Medicinal maggots: an ancient remedy for some contemporary afflictions

Annu Rev Entomol. 2000;45:55-81. doi: 10.1146/annurev.ento.45.1.55.

Abstract

Certain fly larvae can infest corpses or the wounds of live hosts. Those which are least invasive on live hosts have been used therapeutically, to remove dead tissue from wounds, and promote healing. This medicinal use of maggots is increasing around the world, due to its efficacy, safety and simplicity. Given our low cultural esteem for maggots, the increasing use and popularity of maggot therapy is evidence of its utility. Maggot therapy has successfully treated many types of chronic wounds, but much clinical and basic research is needed still. In this review, the biology of myiasis and the history of maggot therapy are presented, the current status of our understanding and clinical use of medicinal maggots is discussed, and opportunities for future research and applications are proposed.

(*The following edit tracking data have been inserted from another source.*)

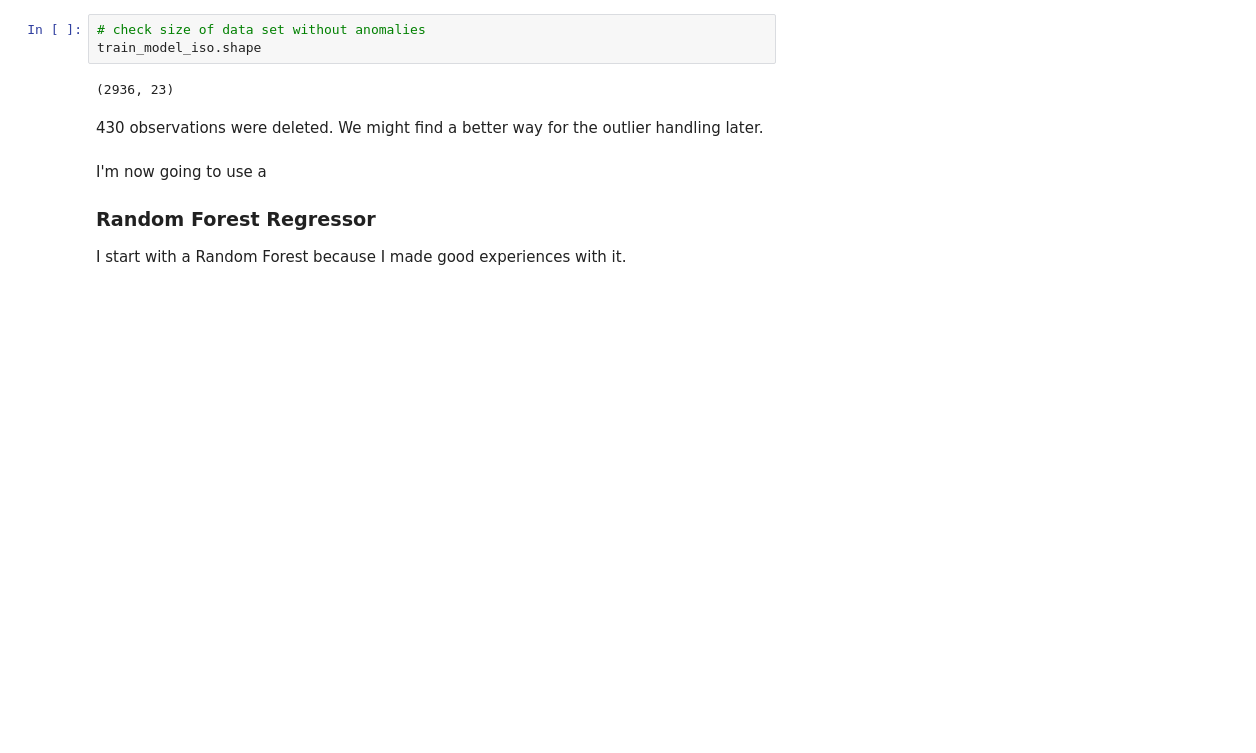
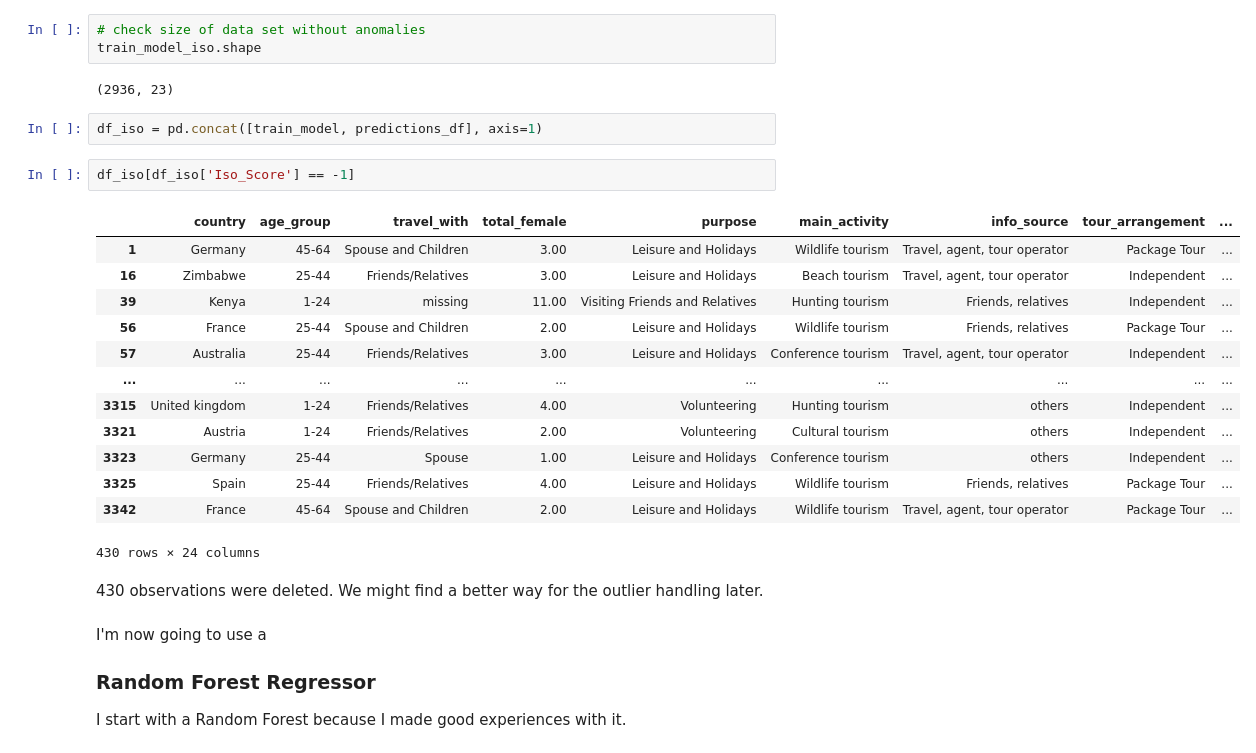
Before and after one commit to scheinmensch/Tanzania_Tourism_Prediction, a Jupyter notebook: Model.ipynb, the cells around one changed output. Saved outputs shown, nothing was run; the diff lists cells and outputs as text; blank space fills up the shorter version.

```diff
--- a/Model.ipynb
+++ b/Model.ipynb
@@ -295,6 +294,24 @@ train_model_iso = train_model_iso.drop(['Iso_Score'], axis =1)
 train_model_iso.shape
 # %% [output]
 (2936, 23)
+# %%
+df_iso = pd.concat([train_model, predictions_df], axis=1)
+# %%
+df_iso[df_iso['Iso_Score'] == -1]
+# %% [output]
+|  | country | age_group | travel_with | total_female | purpose | main_activity | info_source | tour_arrangement | ... |
+| 1 | Germany | 45-64 | Spouse and Children | 3.00 | Leisure and Holidays | Wildlife tourism | Travel, agent, tour operator | Package Tour | ... |
+| 16 | Zimbabwe | 25-44 | Friends/Relatives | 3.00 | Leisure and Holidays | Beach tourism | Travel, agent, tour operator | Independent | ... |
+| 39 | Kenya | 1-24 | missing | 11.00 | Visiting Friends and Relatives | Hunting tourism | Friends, relatives | Independent | ... |
+| 56 | France | 25-44 | Spouse and Children | 2.00 | Leisure and Holidays | Wildlife tourism | Friends, relatives | Package Tour | ... |
+| 57 | Australia | 25-44 | Friends/Relatives | 3.00 | Leisure and Holidays | Conference tourism | Travel, agent, tour operator | Independent | ... |
+| ... | ... | ... | ... | ... | ... | ... | ... | ... | ... |
+| 3315 | United kingdom | 1-24 | Friends/Relatives | 4.00 | Volunteering | Hunting tourism | others | Independent | ... |
+| 3321 | Austria | 1-24 | Friends/Relatives | 2.00 | Volunteering | Cultural tourism | others | Independent | ... |
+| 3323 | Germany | 25-44 | Spouse | 1.00 | Leisure and Holidays | Conference tourism | others | Independent | ... |
+| 3325 | Spain | 25-44 | Friends/Relatives | 4.00 | Leisure and Holidays | Wildlife tourism | Friends, relatives | Package Tour | ... |
+| 3342 | France | 45-64 | Spouse and Children | 2.00 | Leisure and Holidays | Wildlife tourism | Travel, agent, tour operator | Package Tour | ... |
+430 rows × 24 columns
 # %% [markdown]
 430 observations were deleted. We might find a better way for the outlier handling later.
 # %% [markdown]
```
Also changed, not shown: parts of 5 cells of this notebook, 2 other files.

Publication types

  • Research Support, Non-U.S. Gov't
  • Research Support, U.S. Gov't, P.H.S.
  • Review

MeSH terms

  • Animals
  • Complementary Therapies / methods*
  • Debridement / methods
  • Diptera*
  • Humans
  • Larva
  • Wound Healing